|Authors:||United States. Army. Office of the Chief of Engineers|
Savage, Rudolph P.
|Publisher:||United States, Beach Erosion Board|
Engineer Research and Development Center (U.S.)
|Series/Report no.:||Technical memorandum (United States. Beach Erosion Board) ; no. 109.|

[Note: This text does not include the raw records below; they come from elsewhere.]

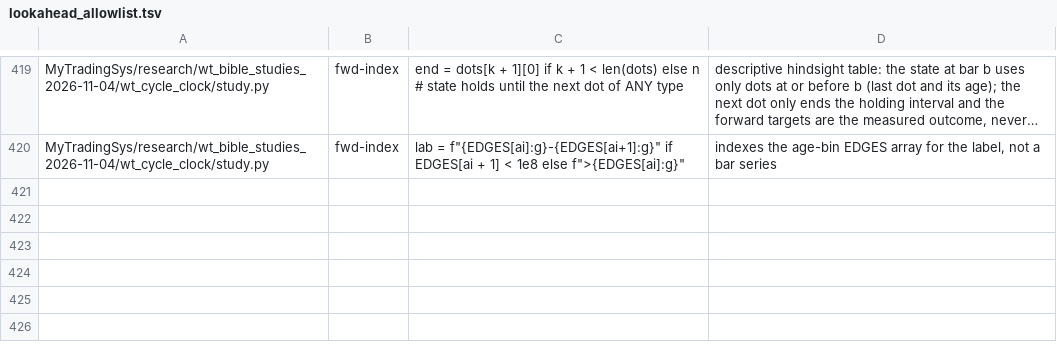
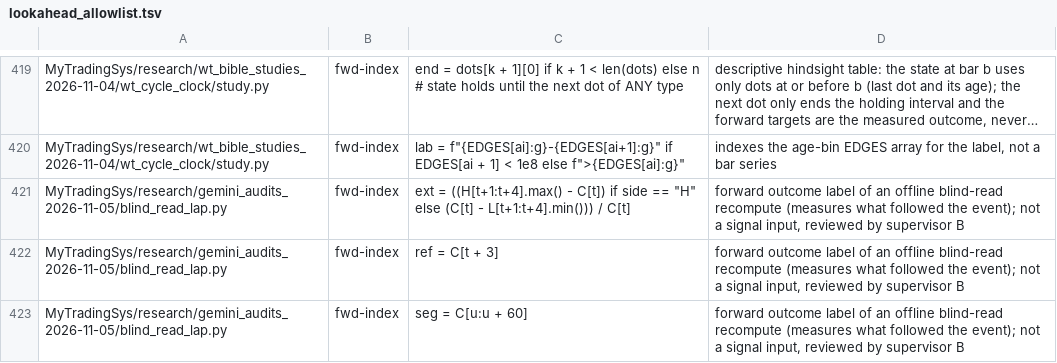
Before and after one commit to jishusharma/mts, a TSV file: scripts/dev/lookahead_allowlist.tsv, drawn as a sheet; only a part is shown, gaps mark what is left out; long unchanged cells end in …; the diff names each change by its address in the sheet, - before the commit and + after, or states it on an @@ line.

```diff
--- a/scripts/dev/lookahead_allowlist.tsv
+++ b/scripts/dev/lookahead_allowlist.tsv
+row 421: MyTradingSys/research/gemini_audits_2026-11-05/blind_read_lap.py | fwd-index | ext = ((H[t+1:t+4].max() - C[t]) if side == "H" else (C[t] - L[t+1:t+4].min())) / C[t] | forward outcome label of an offline blind-read recompute (measures what followed the event); not a signal input, reviewed by supervisor B
+row 422: MyTradingSys/research/gemini_audits_2026-11-05/blind_read_lap.py | fwd-index | ref = C[t + 3] | forward outcome label of an offline blind-read recompute (measures what followed the event); not a signal input, reviewed by supervisor B
+row 423: MyTradingSys/research/gemini_audits_2026-11-05/blind_read_lap.py | fwd-index | seg = C[u:u + 60] | forward outcome label of an offline blind-read recompute (measures what followed the event); not a signal input, reviewed by supervisor B
```
Also changed, not shown: 5 other files.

From the Introduction: The data on wave run-up presented herein have been previously presented in another form (1) along with a more complete discussion of the methods by which the data were obtained. The data are now being presented in a somewhat different form in order to show, dimensionally, differences for specific stone sizes rather than relating these differences to a non-dimensional parameter containing stone size and permeability. A brief description of the facilities, equipment and methods used to obtain the data follows; a more complete discussion of these factors may be obtained from the previous paper by the author (1). Wave run-up is defined as the vertical height of the limit of uprush reached by a wave breaking on a slope, using the still water as a reference (Figure 1). Run-up is important because it determines the height to which structures exposed to wave action must be built in order to prevent overtopping by the waves impinging on the structure. Overtopping results in flooding landward of the structure which may cause damage by rearface erosion or may weaken the foundation unless adequate safeguards are provided during design and construction. Also, wave run-up is important in determining the design berm elevation of artificial sand fills which are used extensively for shore protection.
|Appears in Collections:||Technical Memorandum|